While a lot of us have been asking whether or not states should establish health care exchanges, back in November, the Washington Post’s Sarah Kliff asked a different question: “Is Obamacare too much work for the Obama administration?”
It was a completely reasonable question.
The exchanges are set to go online when open enrollment starts this October (coverage begins in January), and the complexity of building an Expedia for health care consumers is nothing short of breathtaking (as the graph illustrates.)
When you consider that some states will create their own exchanges (the White House now says they will be given extra time to comply with the law), while the federal government will create some exchanges (and partner with others), it becomes clear that this is a huge logistical challenge.
Add in the fact that each state has its own regulations — and that numerous governmental agencies will have to interface through the back end of the system — and it’s hard to imagine anyone meets the deadline.
To give you an idea how difficult the task, consider this: Just last month, NBC Nightly News reported that the Air Force spent $1 billion and seven years on a failed effort to consolidate their computer systems.
This software modernization project, called the Expeditionary Combat Support System (ECSS), was a logistical challenge, to be sure.

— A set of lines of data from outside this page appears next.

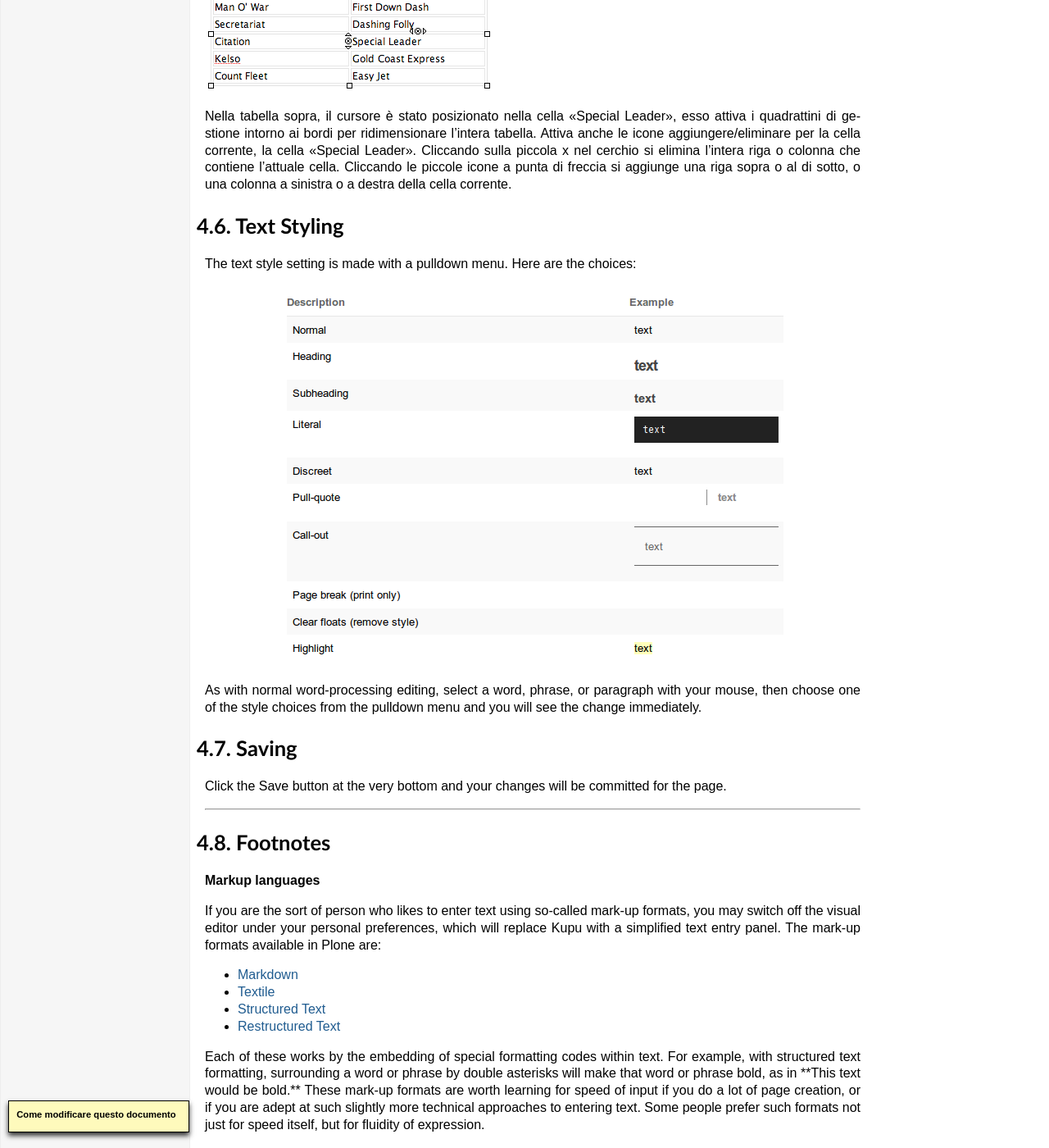
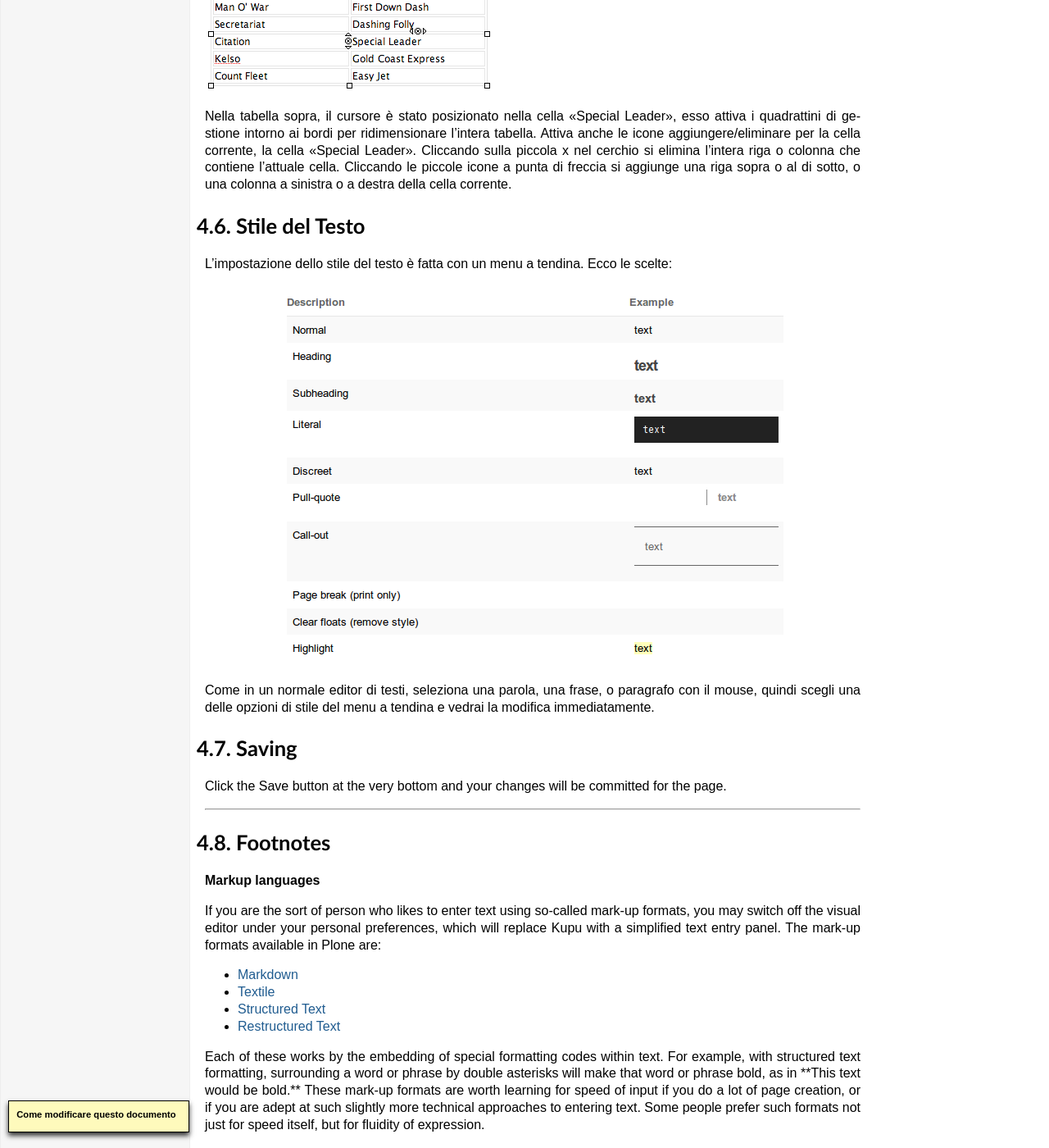
Before and after one commit to plone-it/collective.italiandocumentation, a Sphinx documentation site: the page built from source/using-kupu-as-visual-editor/index.rst, in a window 1280 px wide and 1400 px high, scrolled down 6372 px. Shown: the whole window at 82% size. Built offline with Sphinx 7.4.7, drawn with Linux system fonts in a browser that asks for light colours; pages that are not in the unit, such as notebooks, are missing from menus; some of the changed text lies outside the part shown.

Commit message:
Aggiuta traduzione per lo stile del testo

```diff
--- a/source/using-kupu-as-visual-editor/index.rst
+++ b/source/using-kupu-as-visual-editor/index.rst
@@ -230,19 +230,19 @@ che contiene l'attuale cella. Cliccando le piccole icone a punta di freccia
 si aggiunge una riga sopra o al di sotto, o una colonna a sinistra o a destra
 della cella corrente.
 
-Text Styling
-------------
+Stile del Testo
+---------------
 
-The text style setting is made with a pulldown menu. Here are the
-choices:
+L'impostazione dello stile del testo è fatta con un menu a tendina. Ecco le
+scelte:
 
 .. figure:: ../_static/kupu-text-styles.png
    :align: center
    :alt: kupu-text-styles
 
-As with normal word-processing editing, select a word, phrase, or
-paragraph with your mouse, then choose one of the style choices from the
-pulldown menu and you will see the change immediately.
+Come in un normale editor di testi, seleziona una parola, una frase, o
+paragrafo con il mouse, quindi scegli una delle opzioni di stile del menu
+a tendina e vedrai la modifica immediatamente.
 
 Saving
 ------
```
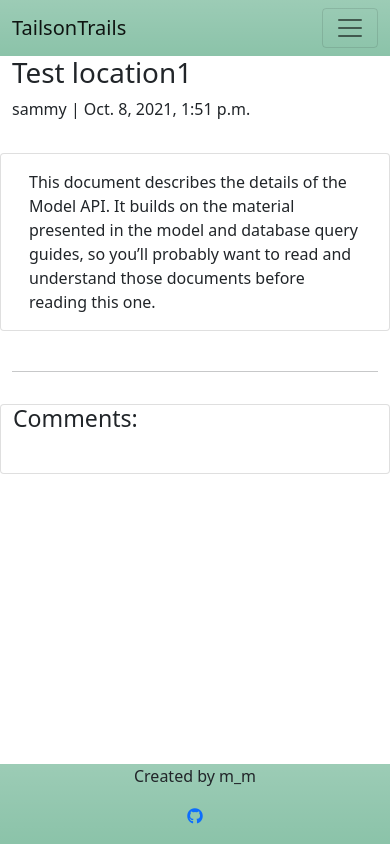
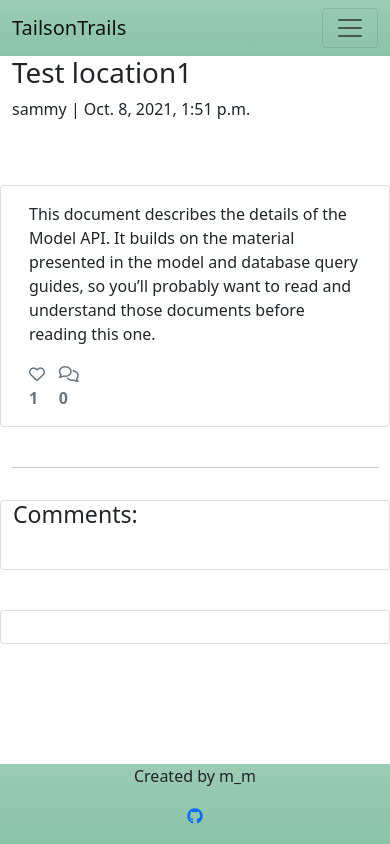
Before and after one commit to mwmlln/tails-on-trails, a Django app: a page that uses templates/post_detail.html in a window 390 px wide. Run offline with Django 3.2, Linux system fonts and the light colour scheme; data comes from the database, SQL or seed files in the repository; data that the repository does not hold is empty; some libraries are stand-ins or nearby versions.

Commit message:
FIX image takes full width now for smaller screen rather than not showing

```diff
--- a/templates/post_detail.html
+++ b/templates/post_detail.html
@@ -1,23 +1,20 @@
 {% extends 'base.html' %} {% block content %}
-
 
 <div class="masthead">
     <div class="container">
         <div class="row g-0">
-            <div class="col-md-6 masthead-text">
+            <div class="col-md-6">
                 <!-- Post title goes in these h1 tags -->
-                <h1 class="post-title">
-                    {{ post.location}}
-                </h1>
+                <h1 class="post-title">{{ post.location }}</h1>
                 <!-- Post author goes before the | the post's created date goes after -->
                 <p class="post-subtitle">{{ post.author }} | {{ post.created_on }}</p>
             </div>
-            <div class="d-none d-md-block col-md-6 masthead-image mt-2">
+            <div class="col-12 col-md-6 mt-2">
                 <!-- The featured image URL goes in the src attribute -->
                 {% if "placeholder" in post.featured_image.url %}
                 <img src="https://codeinstitute.s3.amazonaws.com/fullstack/blog/default.jpg" width="100%">
                 {% else %}
-                <img src="{{ post.featured_image.url }}" width="100%">
+                <img src=" {{ post.featured_image.url }}" width="100%">
                 {% endif %}
             </div>
         </div>
@@ -33,6 +30,20 @@
                 <p class="card-text ">
                     {{ post.content | safe }}
                 </p>
+                <div class="row">
+
+                    <div class="col-1">
+                        <!-- The number of likes goes before the closing strong tag -->
+                        <strong class="text-secondary"><i class="far fa-heart"></i> {{ post.number_of_likes }} </strong>
+                    </div>
+                    <div class="col-1">
+                        {% with comments.count as total_comments %}
+                        <strong class="text-secondary"><i class="far fa-comments"></i>
+                            <!-- Our total_comments variable goes before the closing strong tag -->
+                            {{ total_comments }}</strong>
+                        {% endwith %}
+                    </div>
+                </div>
             </div>
         </div>
     </div>
@@ -42,10 +53,10 @@
         </div>
     </div>
     <div class="row">
-        <div class="col card mb-4  mt-3 left top">
+        <div class="col-md-8 card mb-4  mt-3 ">
             <h3>Comments:</h3>
             <div class="card-body">
-                <!-- We want a for loop inside the tags to iterate through each comment in comments -->
+                <!-- We want a for loop inside the empty control tags to iterate through each comment in comments -->
                 {% for comment in comments %}
                 <div class="comments" style="padding: 10px;">
                     <p class="font-weight-bold">
@@ -63,7 +74,11 @@
                 {% endfor %}
             </div>
         </div>
-
+        <div class="col-md-4 card mb-4  mt-3 ">
+            <div class="card-body">
+                <!-- For later -->
+            </div>
+        </div>
     </div>
 </div>
 
```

HHS continues to insist the exchanges will launch on time. But if the Air Force couldn’t make their modernization project work in seven years, what are the odds government bureaucrats can seamlessly slap together these complex exchanges (now called “marketplaces”) in a matter of a few months?